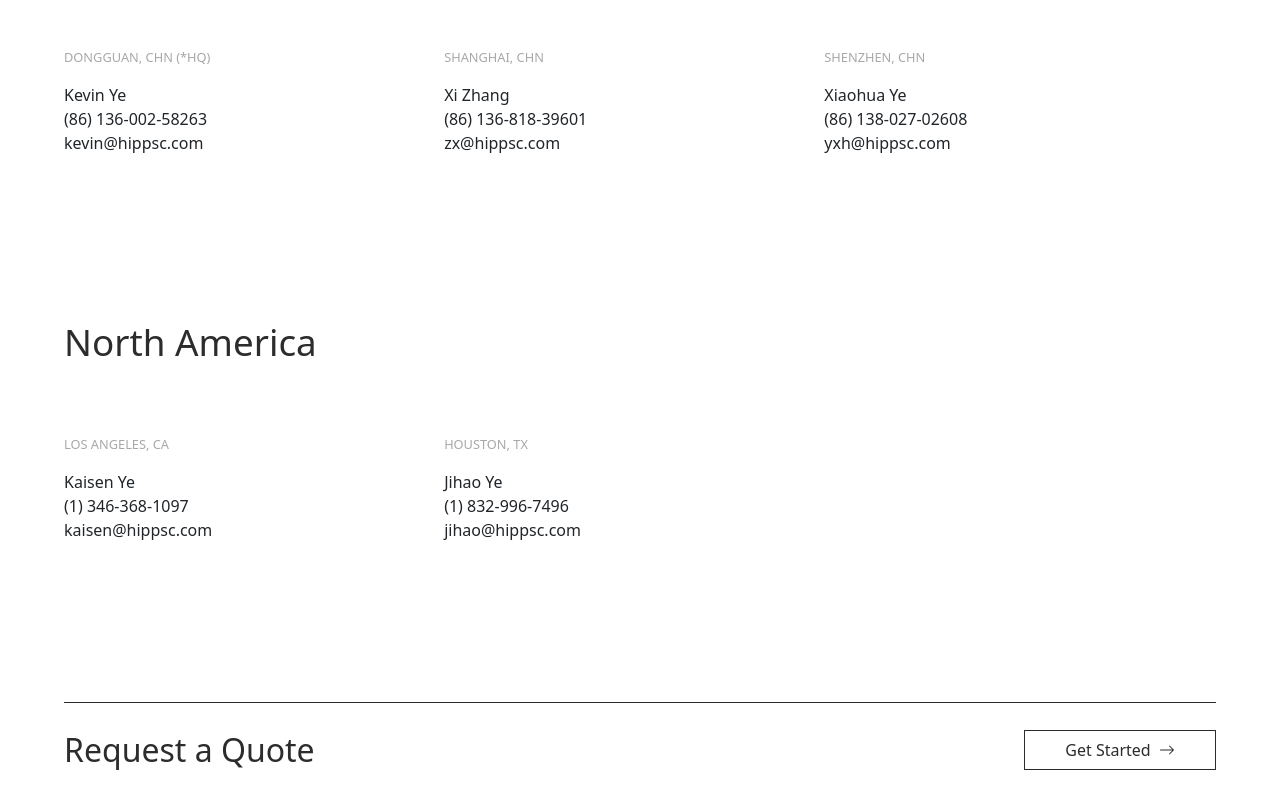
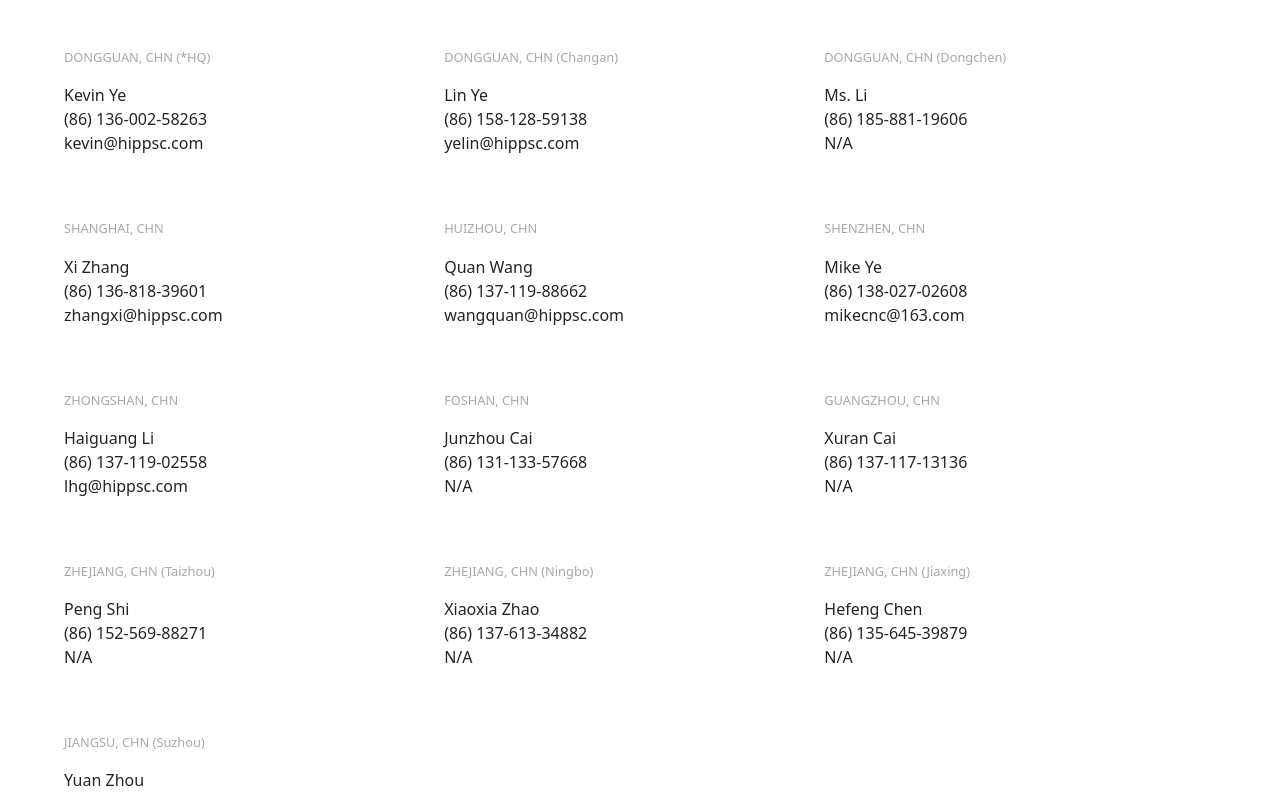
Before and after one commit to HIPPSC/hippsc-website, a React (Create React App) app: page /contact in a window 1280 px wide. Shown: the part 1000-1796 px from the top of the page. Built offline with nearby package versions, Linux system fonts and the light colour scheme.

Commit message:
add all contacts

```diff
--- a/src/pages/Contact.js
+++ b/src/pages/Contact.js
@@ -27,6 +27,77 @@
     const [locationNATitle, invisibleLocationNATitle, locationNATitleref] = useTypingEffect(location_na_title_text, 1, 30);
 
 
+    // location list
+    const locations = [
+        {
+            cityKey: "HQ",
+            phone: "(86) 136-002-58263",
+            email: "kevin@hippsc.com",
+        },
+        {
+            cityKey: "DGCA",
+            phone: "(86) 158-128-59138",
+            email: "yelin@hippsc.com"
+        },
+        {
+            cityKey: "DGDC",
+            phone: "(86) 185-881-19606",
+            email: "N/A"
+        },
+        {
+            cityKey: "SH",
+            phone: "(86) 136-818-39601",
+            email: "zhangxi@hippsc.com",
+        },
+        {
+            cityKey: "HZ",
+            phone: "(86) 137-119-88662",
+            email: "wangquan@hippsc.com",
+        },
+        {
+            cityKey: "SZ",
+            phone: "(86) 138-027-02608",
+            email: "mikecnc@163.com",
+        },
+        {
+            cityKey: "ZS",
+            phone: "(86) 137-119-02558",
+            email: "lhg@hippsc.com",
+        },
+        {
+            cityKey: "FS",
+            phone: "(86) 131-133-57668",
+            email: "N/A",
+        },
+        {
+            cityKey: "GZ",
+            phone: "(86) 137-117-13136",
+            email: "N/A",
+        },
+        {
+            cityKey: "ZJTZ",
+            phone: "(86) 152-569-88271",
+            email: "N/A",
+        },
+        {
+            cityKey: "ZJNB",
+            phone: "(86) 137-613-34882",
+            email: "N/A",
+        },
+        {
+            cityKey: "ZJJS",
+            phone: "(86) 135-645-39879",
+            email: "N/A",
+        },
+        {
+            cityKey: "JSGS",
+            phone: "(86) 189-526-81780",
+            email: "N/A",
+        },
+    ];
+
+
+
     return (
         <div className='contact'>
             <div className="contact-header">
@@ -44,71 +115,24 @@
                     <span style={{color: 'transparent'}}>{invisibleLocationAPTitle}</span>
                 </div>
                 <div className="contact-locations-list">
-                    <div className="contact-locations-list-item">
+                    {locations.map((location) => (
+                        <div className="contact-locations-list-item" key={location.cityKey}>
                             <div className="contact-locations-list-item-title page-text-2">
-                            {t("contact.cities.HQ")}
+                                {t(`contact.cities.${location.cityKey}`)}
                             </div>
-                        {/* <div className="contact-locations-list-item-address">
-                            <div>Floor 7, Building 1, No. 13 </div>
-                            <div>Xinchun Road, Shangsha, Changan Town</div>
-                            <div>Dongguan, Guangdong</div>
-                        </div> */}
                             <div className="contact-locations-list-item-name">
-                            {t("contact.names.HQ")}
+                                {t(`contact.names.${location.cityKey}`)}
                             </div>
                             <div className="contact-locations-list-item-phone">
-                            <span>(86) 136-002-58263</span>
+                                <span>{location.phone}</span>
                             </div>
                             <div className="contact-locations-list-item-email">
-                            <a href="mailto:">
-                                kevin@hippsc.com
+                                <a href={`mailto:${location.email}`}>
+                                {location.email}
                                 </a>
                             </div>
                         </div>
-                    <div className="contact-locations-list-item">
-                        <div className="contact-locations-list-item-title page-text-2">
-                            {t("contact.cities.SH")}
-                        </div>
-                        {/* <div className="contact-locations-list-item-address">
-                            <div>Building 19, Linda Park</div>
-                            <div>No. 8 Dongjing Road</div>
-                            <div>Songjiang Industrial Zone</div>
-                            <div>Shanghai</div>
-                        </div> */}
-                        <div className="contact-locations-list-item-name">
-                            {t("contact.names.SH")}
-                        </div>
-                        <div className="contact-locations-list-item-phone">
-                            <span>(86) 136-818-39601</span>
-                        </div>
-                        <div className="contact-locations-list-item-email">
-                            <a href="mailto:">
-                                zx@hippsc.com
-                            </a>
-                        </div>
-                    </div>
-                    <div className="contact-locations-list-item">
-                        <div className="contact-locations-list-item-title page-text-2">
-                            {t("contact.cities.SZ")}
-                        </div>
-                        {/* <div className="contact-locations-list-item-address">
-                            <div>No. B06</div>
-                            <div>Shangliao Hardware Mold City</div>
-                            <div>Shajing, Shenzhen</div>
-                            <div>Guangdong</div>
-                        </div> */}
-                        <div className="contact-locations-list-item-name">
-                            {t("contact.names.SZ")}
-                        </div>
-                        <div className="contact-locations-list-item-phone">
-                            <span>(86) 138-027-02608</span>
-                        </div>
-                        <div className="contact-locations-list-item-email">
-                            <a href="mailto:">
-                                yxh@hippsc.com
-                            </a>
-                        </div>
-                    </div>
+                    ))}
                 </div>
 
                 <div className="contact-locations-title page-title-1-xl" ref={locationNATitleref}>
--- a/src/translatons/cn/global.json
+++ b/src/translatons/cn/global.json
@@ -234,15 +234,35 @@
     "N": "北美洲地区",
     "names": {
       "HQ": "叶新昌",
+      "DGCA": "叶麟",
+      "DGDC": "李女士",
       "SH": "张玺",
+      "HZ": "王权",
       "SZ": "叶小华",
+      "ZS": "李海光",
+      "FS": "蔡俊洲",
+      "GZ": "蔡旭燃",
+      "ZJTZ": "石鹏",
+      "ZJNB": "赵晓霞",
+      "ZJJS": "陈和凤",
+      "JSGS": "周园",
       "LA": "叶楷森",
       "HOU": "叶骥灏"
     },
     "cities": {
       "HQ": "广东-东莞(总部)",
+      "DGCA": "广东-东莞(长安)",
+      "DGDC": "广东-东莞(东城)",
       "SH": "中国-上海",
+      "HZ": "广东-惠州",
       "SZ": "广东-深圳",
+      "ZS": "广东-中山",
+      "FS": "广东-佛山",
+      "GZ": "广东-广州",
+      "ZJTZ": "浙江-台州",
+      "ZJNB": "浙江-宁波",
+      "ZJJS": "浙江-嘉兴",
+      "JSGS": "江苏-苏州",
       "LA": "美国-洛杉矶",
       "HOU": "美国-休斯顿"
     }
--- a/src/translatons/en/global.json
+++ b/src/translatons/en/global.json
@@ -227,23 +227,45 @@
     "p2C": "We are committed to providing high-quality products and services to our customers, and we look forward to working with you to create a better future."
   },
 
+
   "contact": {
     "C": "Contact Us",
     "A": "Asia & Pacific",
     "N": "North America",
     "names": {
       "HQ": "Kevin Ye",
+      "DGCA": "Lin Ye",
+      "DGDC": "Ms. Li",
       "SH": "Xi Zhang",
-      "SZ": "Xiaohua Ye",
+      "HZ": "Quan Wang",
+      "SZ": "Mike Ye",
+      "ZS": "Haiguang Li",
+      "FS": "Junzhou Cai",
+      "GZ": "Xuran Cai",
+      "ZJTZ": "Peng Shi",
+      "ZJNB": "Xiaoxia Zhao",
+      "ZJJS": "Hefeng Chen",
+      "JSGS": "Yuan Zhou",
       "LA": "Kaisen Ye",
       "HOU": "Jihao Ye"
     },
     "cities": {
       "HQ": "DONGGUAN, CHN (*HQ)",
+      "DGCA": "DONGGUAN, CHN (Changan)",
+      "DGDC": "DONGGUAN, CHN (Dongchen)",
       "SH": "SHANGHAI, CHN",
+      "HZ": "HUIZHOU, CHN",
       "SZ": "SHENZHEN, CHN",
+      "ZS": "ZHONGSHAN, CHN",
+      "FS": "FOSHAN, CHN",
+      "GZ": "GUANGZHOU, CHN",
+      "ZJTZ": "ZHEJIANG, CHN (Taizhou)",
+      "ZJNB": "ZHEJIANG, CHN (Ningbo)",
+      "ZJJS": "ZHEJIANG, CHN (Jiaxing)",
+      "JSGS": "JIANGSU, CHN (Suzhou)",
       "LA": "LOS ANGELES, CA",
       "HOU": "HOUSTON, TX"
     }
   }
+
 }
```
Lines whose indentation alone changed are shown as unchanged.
---
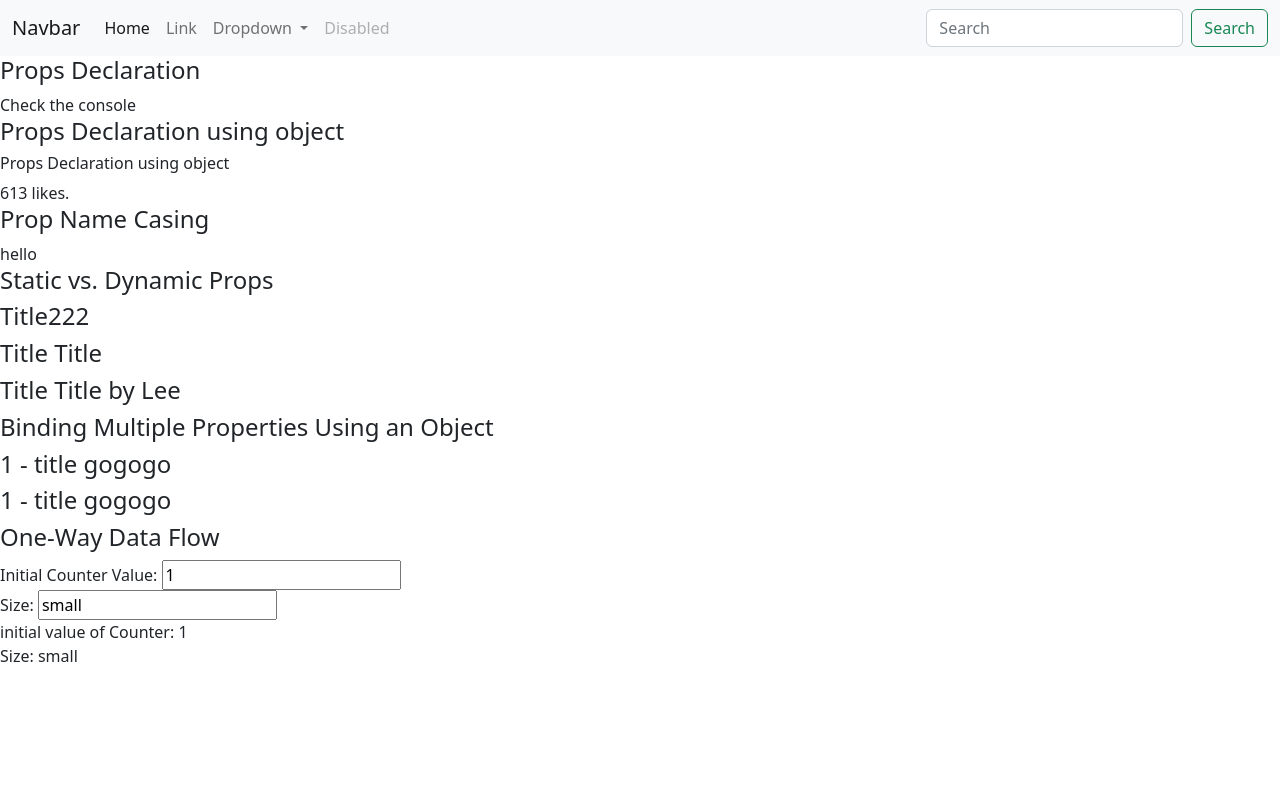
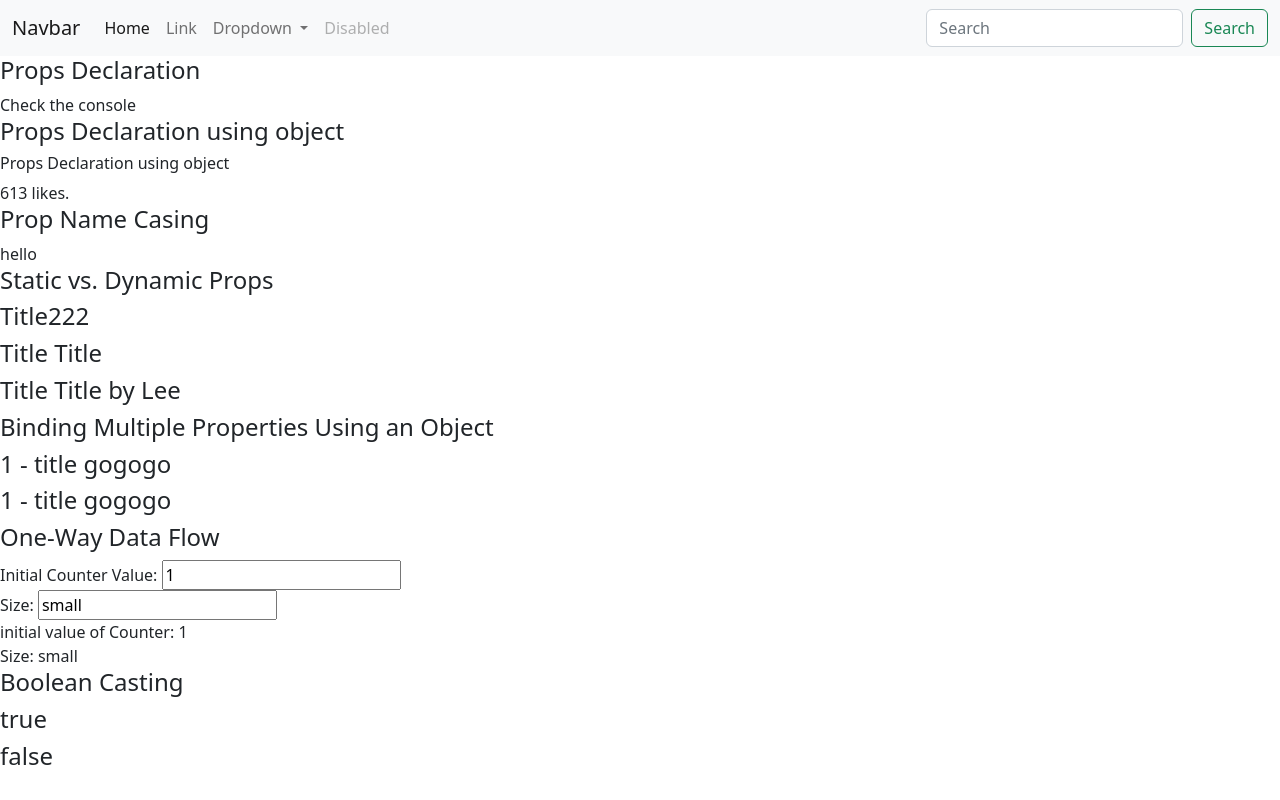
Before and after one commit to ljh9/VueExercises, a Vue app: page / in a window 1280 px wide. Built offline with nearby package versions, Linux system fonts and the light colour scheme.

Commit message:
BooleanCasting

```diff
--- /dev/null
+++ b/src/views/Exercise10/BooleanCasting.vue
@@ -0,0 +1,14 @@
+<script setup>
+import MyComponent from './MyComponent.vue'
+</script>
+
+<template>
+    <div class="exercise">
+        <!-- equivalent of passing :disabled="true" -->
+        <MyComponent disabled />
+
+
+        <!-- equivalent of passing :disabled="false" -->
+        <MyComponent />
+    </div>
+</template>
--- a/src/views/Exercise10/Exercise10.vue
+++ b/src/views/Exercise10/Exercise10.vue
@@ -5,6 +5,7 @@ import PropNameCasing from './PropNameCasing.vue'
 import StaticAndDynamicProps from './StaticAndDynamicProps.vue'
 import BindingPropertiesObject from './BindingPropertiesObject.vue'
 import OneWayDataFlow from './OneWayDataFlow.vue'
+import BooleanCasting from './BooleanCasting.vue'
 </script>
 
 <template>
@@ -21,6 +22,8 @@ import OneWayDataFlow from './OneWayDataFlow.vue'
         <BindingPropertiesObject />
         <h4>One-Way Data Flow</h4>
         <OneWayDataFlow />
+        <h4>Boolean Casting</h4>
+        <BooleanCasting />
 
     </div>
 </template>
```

» WORK TO BE COMPLETED
Working from the entries above, return all lines that contain "with".

» RESPONSE
Before and after one commit to HIPPSC/hippsc-website, a React (Create React App) app: page /contact in a window 1280 px wide. Shown: the part 1000-1796 px from the top of the page. Built offline with nearby package versions, Linux system fonts and the light colour scheme.
     "p2C": "We are committed to providing high-quality products and services to our customers, and we look forward to working with you to create a better future."
Before and after one commit to ljh9/VueExercises, a Vue app: page / in a window 1280 px wide. Built offline with nearby package versions, Linux system fonts and the light colour scheme.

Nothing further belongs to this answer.